● PROBLEM DETAILS
Print the records below exactly; all of them are needed.

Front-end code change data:
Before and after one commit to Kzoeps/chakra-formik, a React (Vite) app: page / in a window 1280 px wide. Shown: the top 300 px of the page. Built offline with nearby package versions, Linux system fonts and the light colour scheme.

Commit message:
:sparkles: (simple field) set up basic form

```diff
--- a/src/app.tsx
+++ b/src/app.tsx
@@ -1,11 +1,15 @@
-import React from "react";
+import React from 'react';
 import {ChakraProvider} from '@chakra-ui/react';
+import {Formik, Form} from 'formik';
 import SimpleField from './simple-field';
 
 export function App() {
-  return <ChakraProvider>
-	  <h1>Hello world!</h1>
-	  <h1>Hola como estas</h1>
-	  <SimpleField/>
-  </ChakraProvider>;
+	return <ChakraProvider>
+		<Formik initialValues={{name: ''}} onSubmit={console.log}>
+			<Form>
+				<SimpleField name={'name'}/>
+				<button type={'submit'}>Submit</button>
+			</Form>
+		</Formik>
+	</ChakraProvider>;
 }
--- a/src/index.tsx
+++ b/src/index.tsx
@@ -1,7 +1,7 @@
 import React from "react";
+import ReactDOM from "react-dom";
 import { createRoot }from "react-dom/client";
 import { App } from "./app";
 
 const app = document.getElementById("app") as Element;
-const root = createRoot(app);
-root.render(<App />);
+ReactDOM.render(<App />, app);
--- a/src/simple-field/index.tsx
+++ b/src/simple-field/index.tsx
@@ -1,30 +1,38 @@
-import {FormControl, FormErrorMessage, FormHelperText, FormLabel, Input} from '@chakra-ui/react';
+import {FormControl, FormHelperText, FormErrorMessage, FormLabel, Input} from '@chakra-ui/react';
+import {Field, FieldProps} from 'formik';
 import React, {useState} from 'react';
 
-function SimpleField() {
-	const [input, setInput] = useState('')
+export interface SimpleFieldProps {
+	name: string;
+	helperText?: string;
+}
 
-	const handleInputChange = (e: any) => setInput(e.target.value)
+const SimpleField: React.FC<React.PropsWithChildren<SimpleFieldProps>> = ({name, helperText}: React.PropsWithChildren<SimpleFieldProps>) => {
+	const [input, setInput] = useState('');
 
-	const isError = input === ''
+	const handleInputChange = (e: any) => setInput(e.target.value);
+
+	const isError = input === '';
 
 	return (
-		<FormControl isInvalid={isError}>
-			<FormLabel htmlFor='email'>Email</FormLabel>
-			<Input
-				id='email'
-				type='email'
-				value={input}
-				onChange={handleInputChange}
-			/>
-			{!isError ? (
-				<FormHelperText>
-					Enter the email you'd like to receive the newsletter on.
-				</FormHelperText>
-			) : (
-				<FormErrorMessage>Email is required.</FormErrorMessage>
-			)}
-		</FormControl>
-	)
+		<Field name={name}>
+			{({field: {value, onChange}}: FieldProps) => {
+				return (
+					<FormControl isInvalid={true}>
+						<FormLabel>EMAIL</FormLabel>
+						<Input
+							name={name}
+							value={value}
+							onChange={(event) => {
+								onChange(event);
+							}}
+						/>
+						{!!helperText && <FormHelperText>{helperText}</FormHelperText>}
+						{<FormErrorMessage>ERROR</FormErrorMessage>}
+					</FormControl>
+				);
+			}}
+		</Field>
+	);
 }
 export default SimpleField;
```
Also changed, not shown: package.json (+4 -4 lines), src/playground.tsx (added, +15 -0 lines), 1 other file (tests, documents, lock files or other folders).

● TASK RESULT
Before and after one commit to Kzoeps/chakra-formik, a React (Vite) app: page / in a window 1280 px wide. Shown: the top 300 px of the page. Built offline with nearby package versions, Linux system fonts and the light colour scheme.

Commit message:
:sparkles: (simple field) set up basic form

```diff
--- a/src/app.tsx
+++ b/src/app.tsx
@@ -1,11 +1,15 @@
-import React from "react";
+import React from 'react';
 import {ChakraProvider} from '@chakra-ui/react';
+import {Formik, Form} from 'formik';
 import SimpleField from './simple-field';
 
 export function App() {
-  return <ChakraProvider>
-	  <h1>Hello world!</h1>
-	  <h1>Hola como estas</h1>
-	  <SimpleField/>
-  </ChakraProvider>;
+	return <ChakraProvider>
+		<Formik initialValues={{name: ''}} onSubmit={console.log}>
+			<Form>
+				<SimpleField name={'name'}/>
+				<button type={'submit'}>Submit</button>
+			</Form>
+		</Formik>
+	</ChakraProvider>;
 }
--- a/src/index.tsx
+++ b/src/index.tsx
@@ -1,7 +1,7 @@
 import React from "react";
+import ReactDOM from "react-dom";
 import { createRoot }from "react-dom/client";
 import { App } from "./app";
 
 const app = document.getElementById("app") as Element;
-const root = createRoot(app);
-root.render(<App />);
+ReactDOM.render(<App />, app);
--- a/src/simple-field/index.tsx
+++ b/src/simple-field/index.tsx
@@ -1,30 +1,38 @@
-import {FormControl, FormErrorMessage, FormHelperText, FormLabel, Input} from '@chakra-ui/react';
+import {FormControl, FormHelperText, FormErrorMessage, FormLabel, Input} from '@chakra-ui/react';
+import {Field, FieldProps} from 'formik';
 import React, {useState} from 'react';
 
-function SimpleField() {
-	const [input, setInput] = useState('')
+export interface SimpleFieldProps {
+	name: string;
+	helperText?: string;
+}
 
-	const handleInputChange = (e: any) => setInput(e.target.value)
+const SimpleField: React.FC<React.PropsWithChildren<SimpleFieldProps>> = ({name, helperText}: React.PropsWithChildren<SimpleFieldProps>) => {
+	const [input, setInput] = useState('');
 
-	const isError = input === ''
+	const handleInputChange = (e: any) => setInput(e.target.value);
+
+	const isError = input === '';
 
 	return (
-		<FormControl isInvalid={isError}>
-			<FormLabel htmlFor='email'>Email</FormLabel>
-			<Input
-				id='email'
-				type='email'
-				value={input}
-				onChange={handleInputChange}
-			/>
-			{!isError ? (
-				<FormHelperText>
-					Enter the email you'd like to receive the newsletter on.
-				</FormHelperText>
-			) : (
-				<FormErrorMessage>Email is required.</FormErrorMessage>
-			)}
-		</FormControl>
-	)
+		<Field name={name}>
+			{({field: {value, onChange}}: FieldProps) => {
+				return (
+					<FormControl isInvalid={true}>
+						<FormLabel>EMAIL</FormLabel>
+						<Input
+							name={name}
+							value={value}
+							onChange={(event) => {
+								onChange(event);
+							}}
+						/>
+						{!!helperText && <FormHelperText>{helperText}</FormHelperText>}
+						{<FormErrorMessage>ERROR</FormErrorMessage>}
+					</FormControl>
+				);
+			}}
+		</Field>
+	);
 }
 export default SimpleField;
```
Also changed, not shown: package.json (+4 -4 lines), src/playground.tsx (added, +15 -0 lines), 1 other file (tests, documents, lock files or other folders).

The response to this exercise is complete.